Sig came into greater prominence when one of its guns, the P226 was pitted against the Beretta 92 in field tests for use by the US armed forces. The Beretta went on to win the contract. It wasn’t that the Sig was unreliable but that the Sig cost more. And with that Beretta received a huge boost in sales while Sig played second fiddle. However Sig would redeem itself later when the Army chose the Sig P228 to be under limited conditions such as by those who would be in tanks.
Sig never hit it big. Probably the reason for its less than stellar popularity had been its cost which means police departments couldn’t afford them which in turn means the public has limited awareness of them.
The Sig was the gun I wanted at that time despite its hefty price. Much to my dismay, a few years later the retail price of the P228 dropped. Up to that time, it was the only gun that I had bought that dropped in price.
The alloy frame gun came with Trijicon night sights. The slide consisted of heavy sheet metal with a machined breech block pinned in place. Despite this cheap sounding manufacturing technique, the gun oozed quality. This same method of manufacturing the heavier recoiling 229 40 S&W would not work and in turn 229 slides were machined from a single block of steel.

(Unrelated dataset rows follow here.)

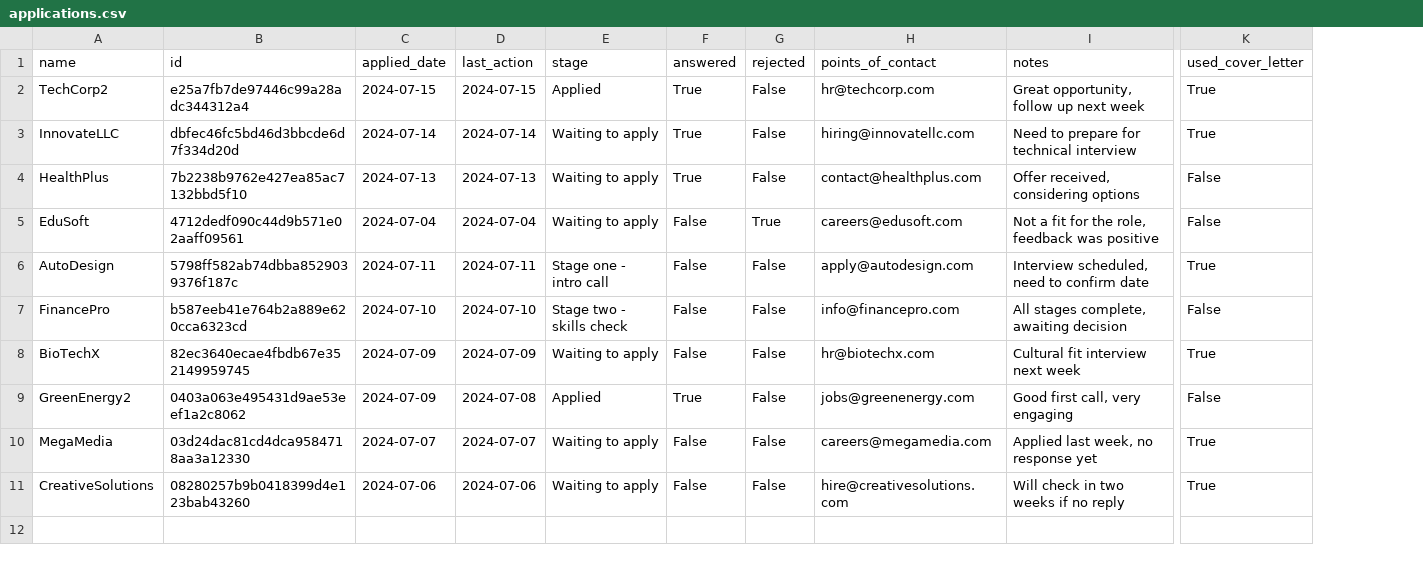
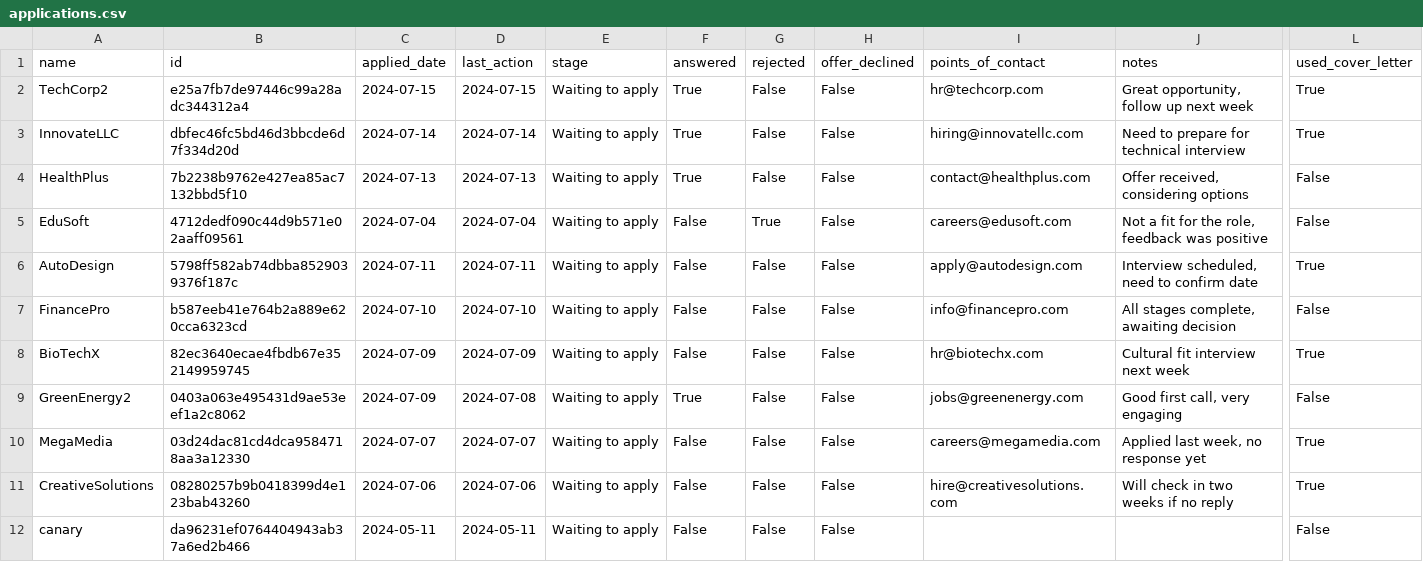
Before and after one commit to Roznoshchik/get-hired, a CSV file: applications.csv, drawn as a sheet; only a part is shown, gaps mark what is left out; rows hold the shown columns only; the diff names each change by its address in the sheet, - before the commit and + after, or states it on an @@ line.

Commit message:
data model and stages updated

```diff
--- a/applications.csv
+++ b/applications.csv
+column H (offer_declined), rows 2-11: all False
-E2 (stage): Applied
+E2 (stage): Waiting to apply
-E6 (stage): Stage one - intro call
+E6 (stage): Waiting to apply
-E7 (stage): Stage two - skills check
+E7 (stage): Waiting to apply
-E9 (stage): Applied
+E9 (stage): Waiting to apply
+row 12: canary | da96231ef0764404943ab37a6ed2b466 | 2024-05-11 | 2024-05-11 | Waiting to apply | False | False | False |  |  | False
```
Also changed, not shown: 6 other files.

At the time, I believed the P228 would be a keeper for life and I had it sent off to Robar for the NP3 finish. The finish appeared to do the job of providing corrosion protection for the gun but the job was not done right the first time. The breech face may not have been properly prepared as I had noticed a small sliver of finish stripped near the firing pin after firing a few rounds.
To be candid I really didn’t like the feel of the NP3 finish as I felt it was too slippery for the grip and the grip on the 228 was already on the blocky side, which didn’t help matters.

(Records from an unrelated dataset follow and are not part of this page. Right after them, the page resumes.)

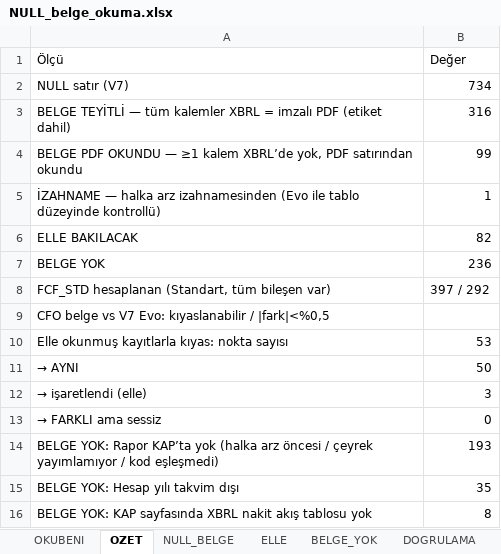
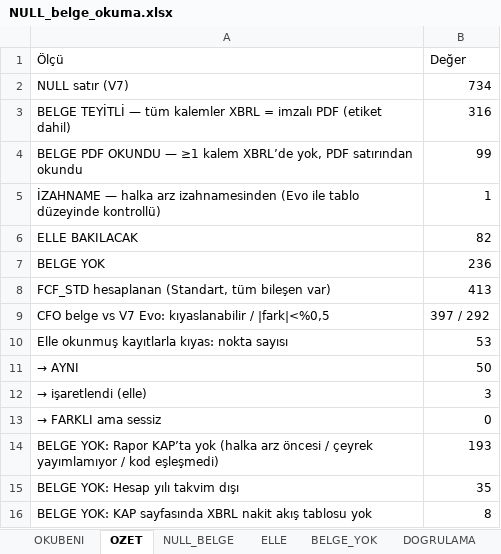
Before and after one commit to deryaozyuvali/Bist-tarama-otomasyon, an Excel workbook: FCF_K13/belge/NULL_belge_okuma.xlsx, sheet OZET, drawn as a sheet; values as stored, in another font and other column widths than the file's, no borders; the diff names each change by its address in the sheet, - before the commit and + after, or states it on an @@ line.

```diff
--- a/FCF_K13/belge/NULL_belge_okuma.xlsx (sheet OZET)
+++ b/FCF_K13/belge/NULL_belge_okuma.xlsx (sheet OZET)
-B8 (Değer): 397 / 292
+B8 (Değer): 413
-B9 (Değer): (empty)
+B9 (Değer): 397 / 292
```
Also changed, not shown: 1 other file.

The P228 would be the first gun that I purchased that used double stack magazines and I was curious how that would affect feed reliability. The P228 was 100% reliable and never had a failure to feed through several hundred rounds. It was also a very accurate gun, maybe because I focused on getting good groups and “willed” the gun to get good groups. The double action trigger was smooth and relatively lightweight but it seemed somewhat disconnected, kind of like driving a car with power steering that doesn’t provide enough road feel.
I enjoyed shooting the Sig but with time I became concerned with it getting dinged up and it was relegated to the status of safe queen. I ended showing a friend my collection and he in turn bought the 228 along with the Milt Sparks IWB Executive holster from me. I miss the quality of both the P228 and the holster but passing both along in the long run was the right thing to do.